After leading the country into the Democratic Republic of Congo war that sucked $3 million daily from national coffers thus depriving thousands of their sons, brothers and fathers, the Zanu PF government went on to distribute gratuities to war veterans using non-existent funds.
To add insult to injury, the government took the noble idea of land resettlement, bastardised it and poorly executed it as the disastrous “fast track” re-distribution programme, forgetting the citizen’s right to property.
The result was a nation that could hardly feed itself and resettled peasants with hardly a hoe to farm the land with.
As if not to be outdone by the Agriculture minister, Reserve Bank Governor Gideon Gono started playing games with our money — removing zeros as he liked and printing new notes when he wished, thereby allowing inflation to skyrocket faster than a New Year’s day cracker.
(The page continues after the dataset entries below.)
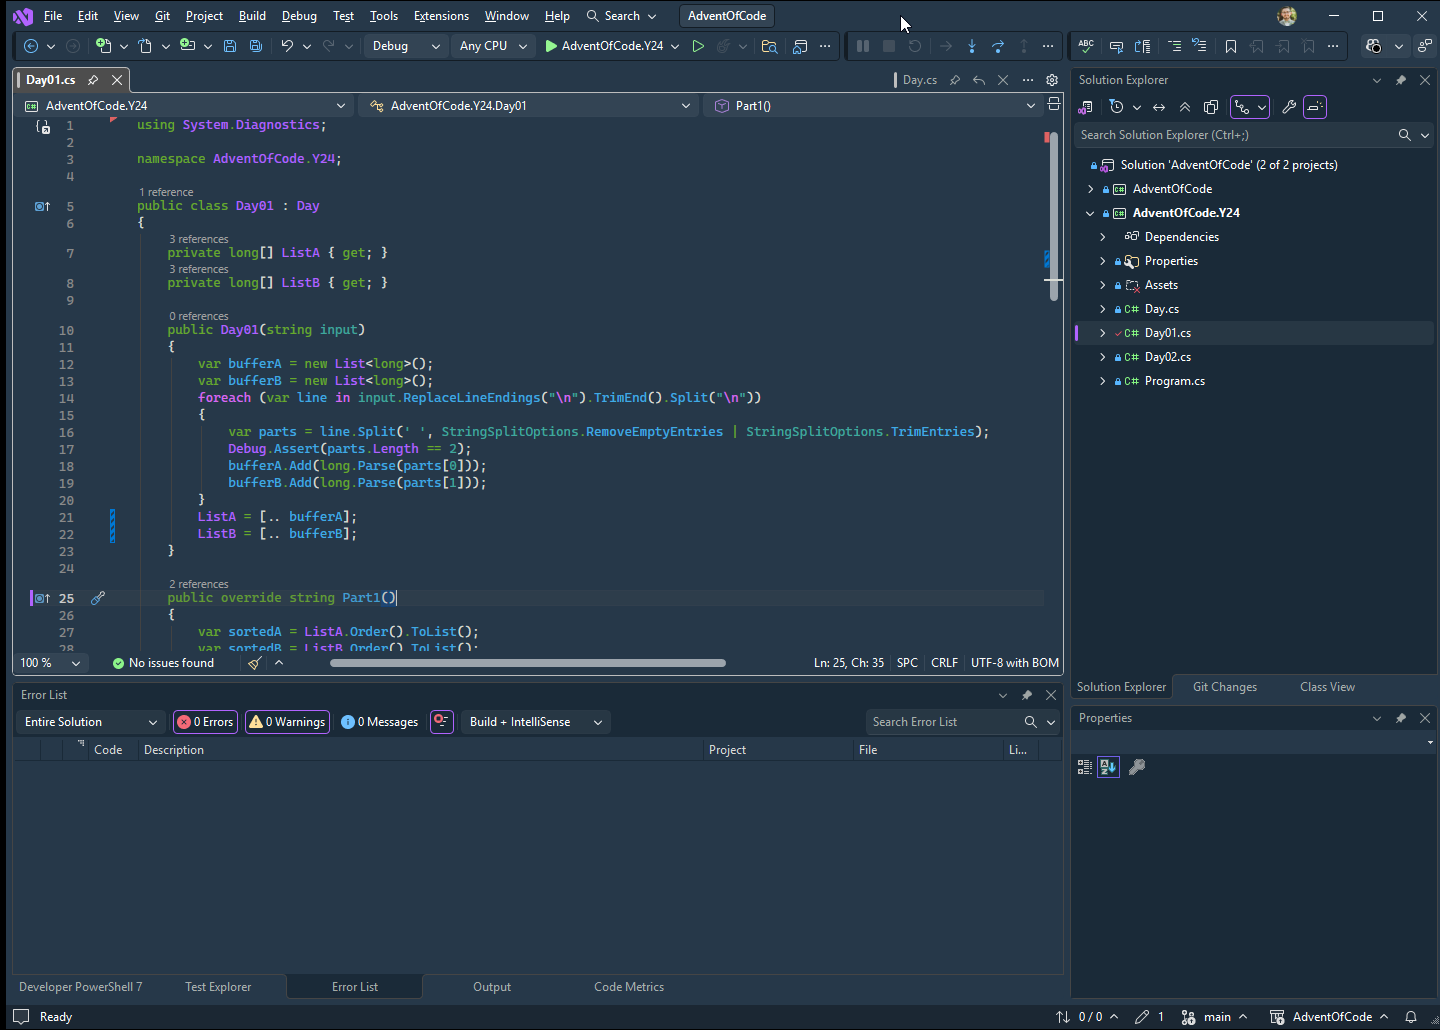
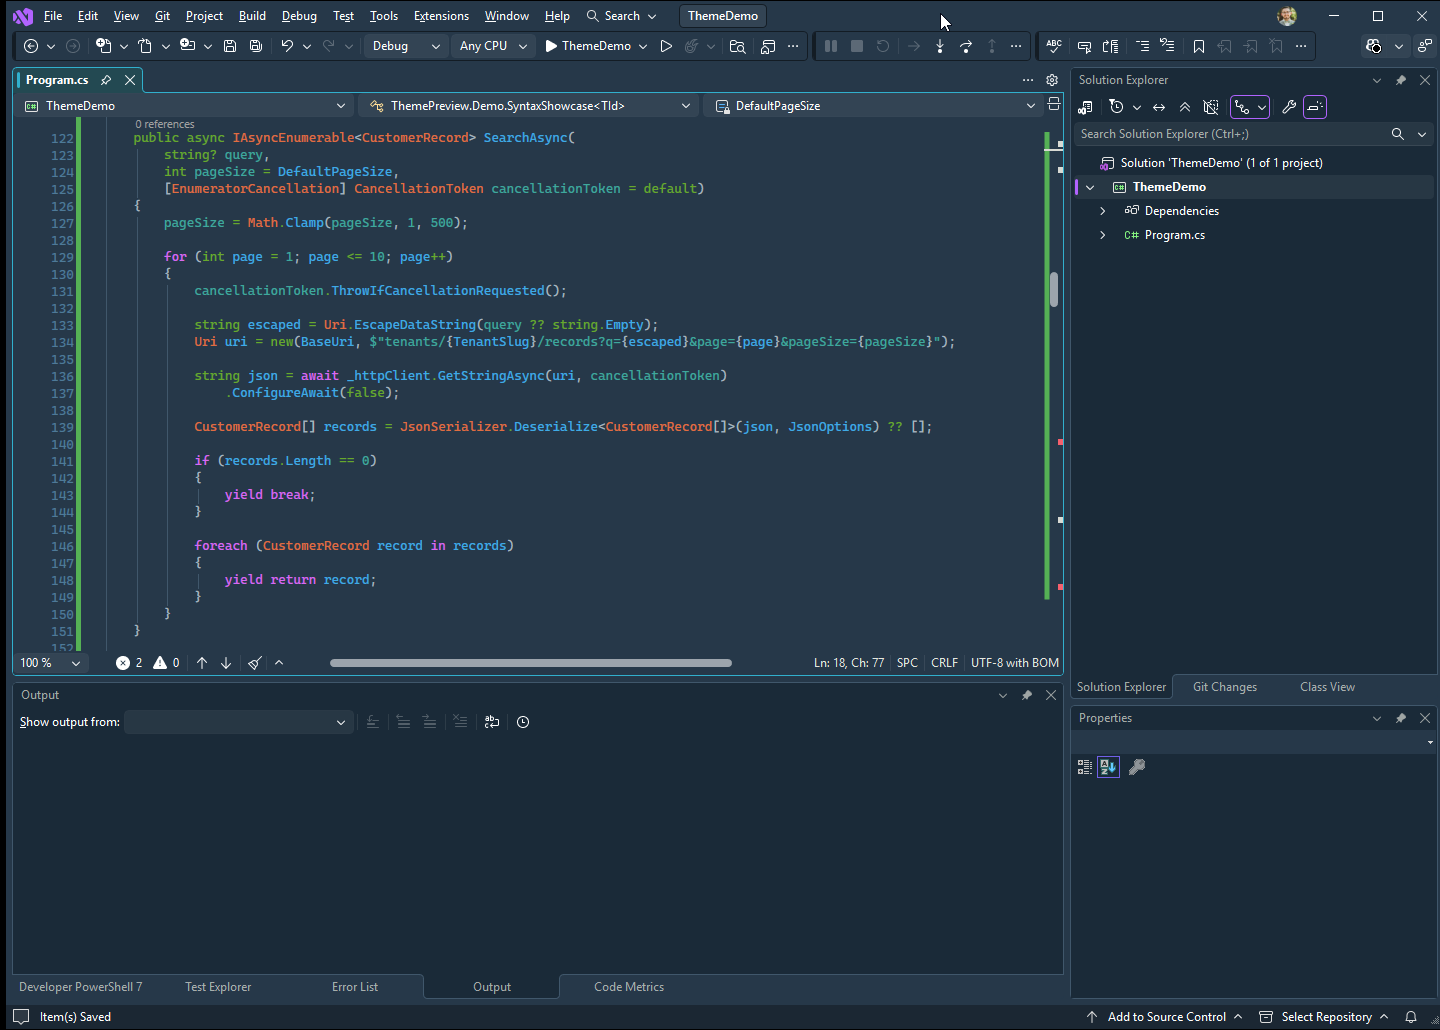
theme update

diff --git a/src/source.extension.cs b/src/source.extension.cs
@@ -12,7 +12,7 @@ namespace Helion
         public const string Name = "Helion";
         public const string Description = @"A dark mode theme for Visual Studio 2026.";
         public const string Language = "en-US";
-        public const string Version = "1.0.33";
+        public const string Version = "1.0.35";
         public const string Author = "Brandon Gandy";
         public const string Tags = "theme, dark";
         public const bool IsPreview = false;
Some ministers helped themselves to parastatals while others chose to use their positions to their advantage in awarding tenders. Little or no legal recourse was made to prosecute the erring politicians.
It was as if the law was made for petty plebeians and not for the petit bourgeoisie regardless of the stipulation in the UDHR Article 7 & 9 to the effect that all are equal before the law.
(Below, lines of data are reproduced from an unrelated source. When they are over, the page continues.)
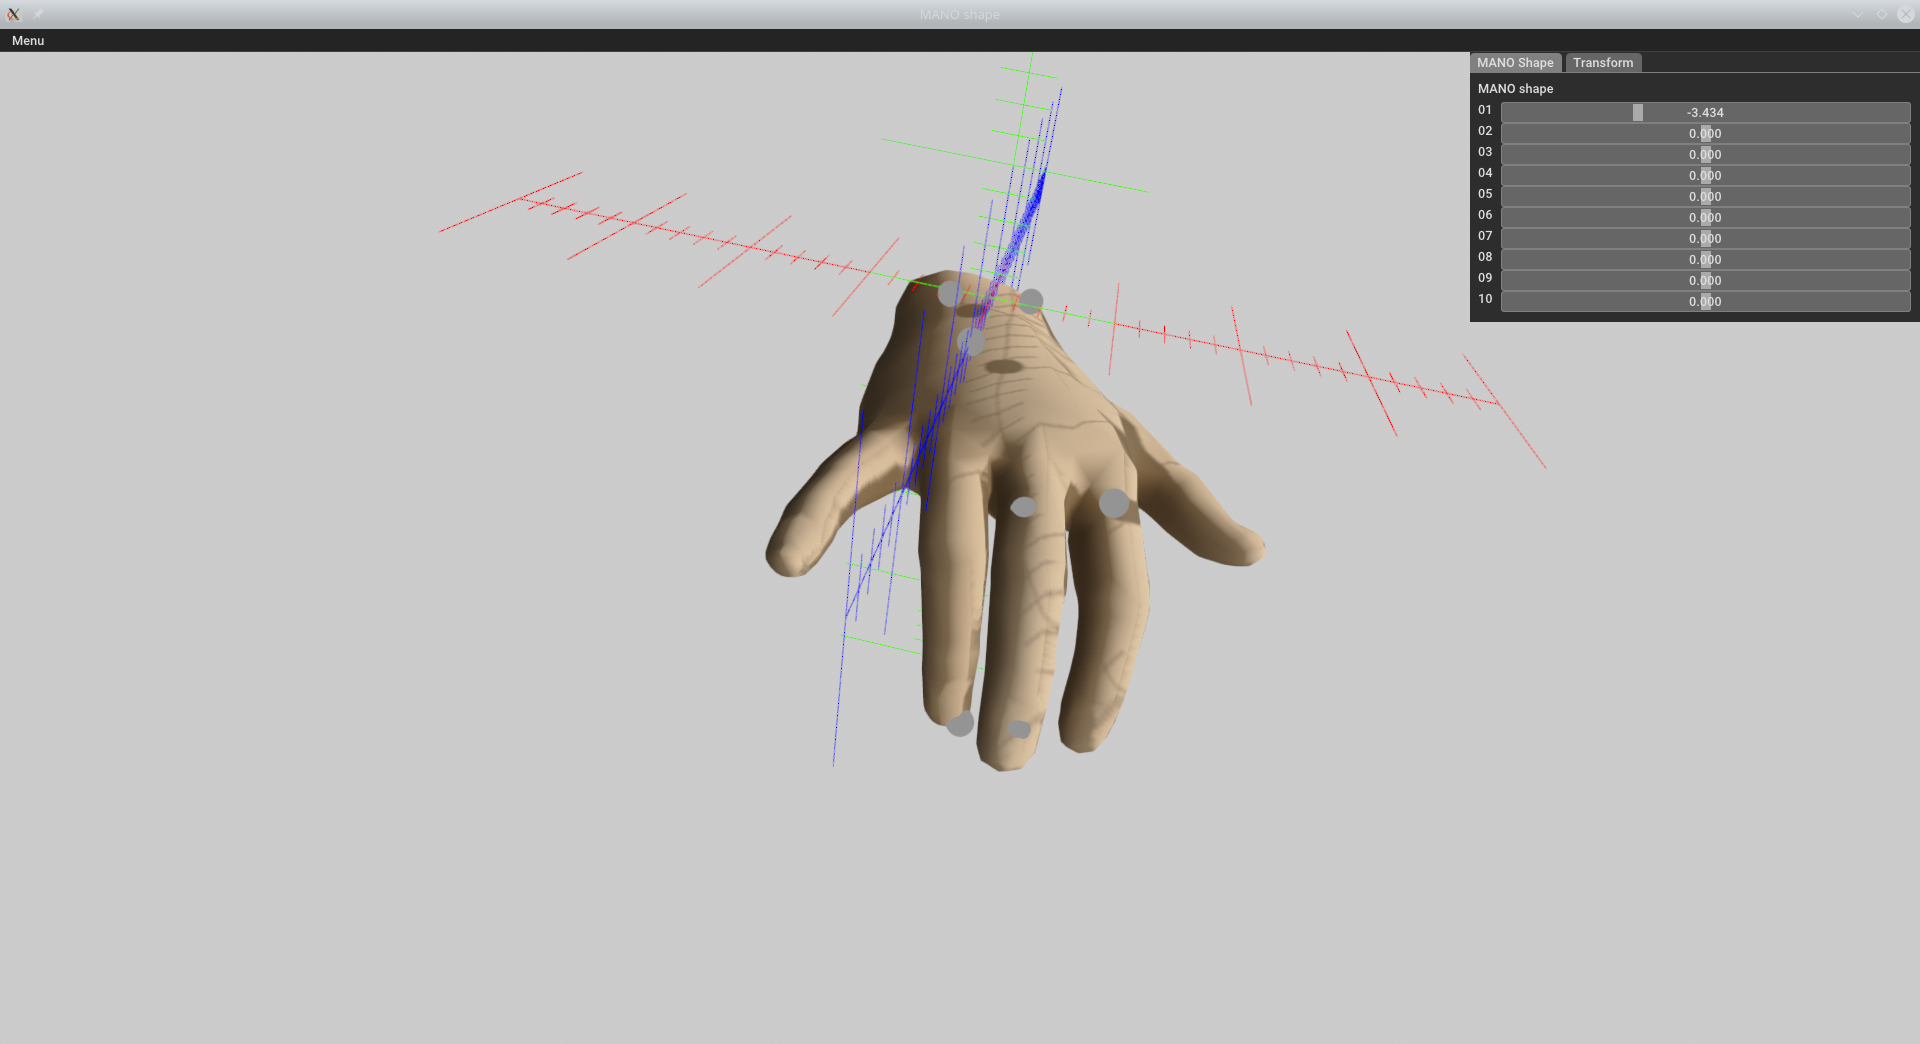
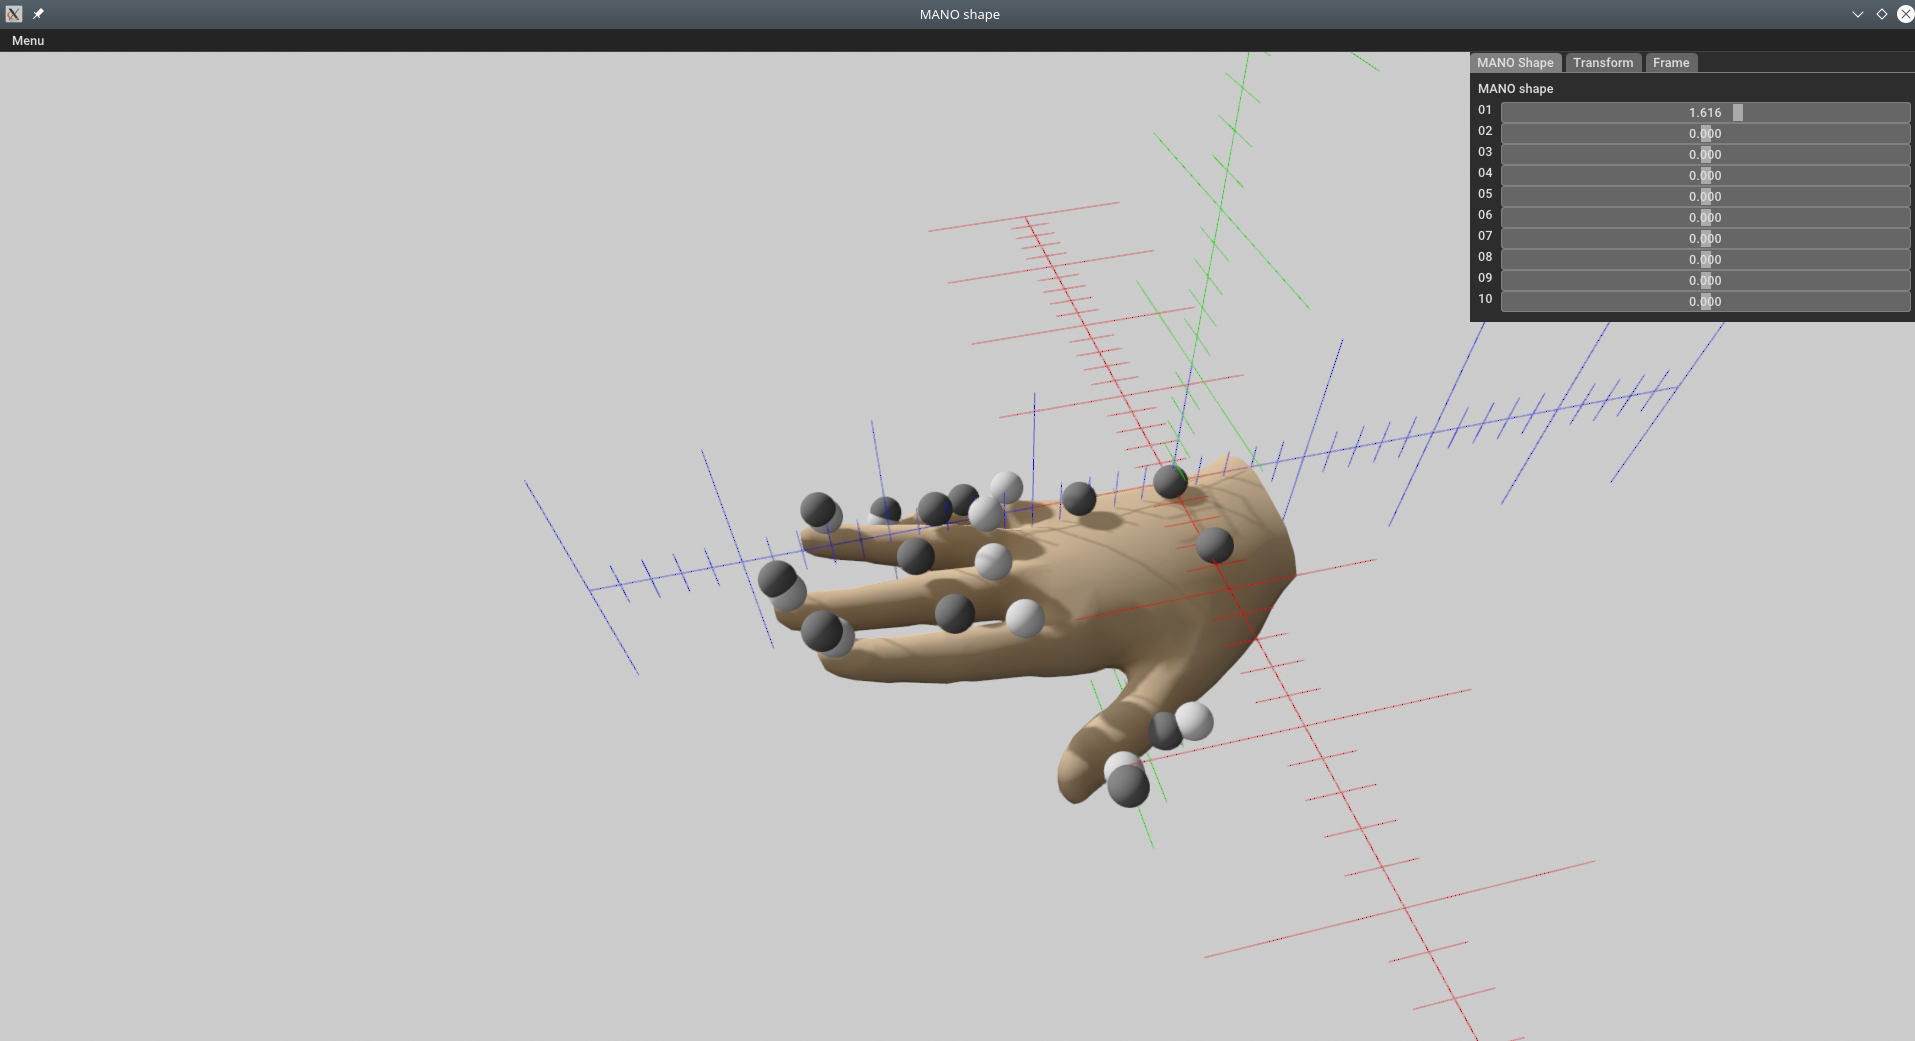
Update documentation

diff --git a/bin/gui_mano_shape.py b/bin/gui_mano_shape.py
@@ -1,10 +1,14 @@
 """Configure MANO shape parameters.
 
+White spheres represent expected markers on the MANO hand. Gray spheres are
+measured marker positions.
+
 Example call:
 
 python bin/gui_mano_shape.py examples/config/mano/20210610_april.yaml --mocap-filename data/20210610_april/Measurement2.tsv --mocap-config examples/config/markers/20210610_april.yaml --start-idx 3000 --fit-fingers
 python bin/gui_mano_shape.py examples/config/mano/20220718_april.yaml --mocap-filename data/20220718_april/OSAI_test1.txt --mocap-config examples/config/markers/20220718_april.yaml --fit-fingers
 """
+print(__doc__)
 import argparse
 import os
 from functools import partial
These developments make it even more presumptuous and hollow for Zanu PF to call for the removal of “illegal sanctions”. It is the classic case of the pot demanding that the fire stops burning it when the pot is still boiling the water. The pot being Zanu PF while the water is the people. It is a superfluous attempt by the ruling elites to involve ordinary Zimbabweans in their personal problems.
Most Zimbabweans actually await the lifting of sanctions against them by the ruling elite; sanctions that have resulted in most people opting for menial and degrading jobs in foreign lands as their country failed to provide for them.
Still others spend time as vagabonds in neighbouring countries where they are constant victims of “Zimbophobia” because they are running away from persecution by the state and the internal persecution of civic society activists.
All these are sanctions against Zimbabweans which the ruling elite should first deal with before agitating for the removal of restrictive measures against them by Europe and the US.
Nhlanhla Mpofu is an academic specialising in development and public policy in Bulawayo. He can be contacted at email@example.com.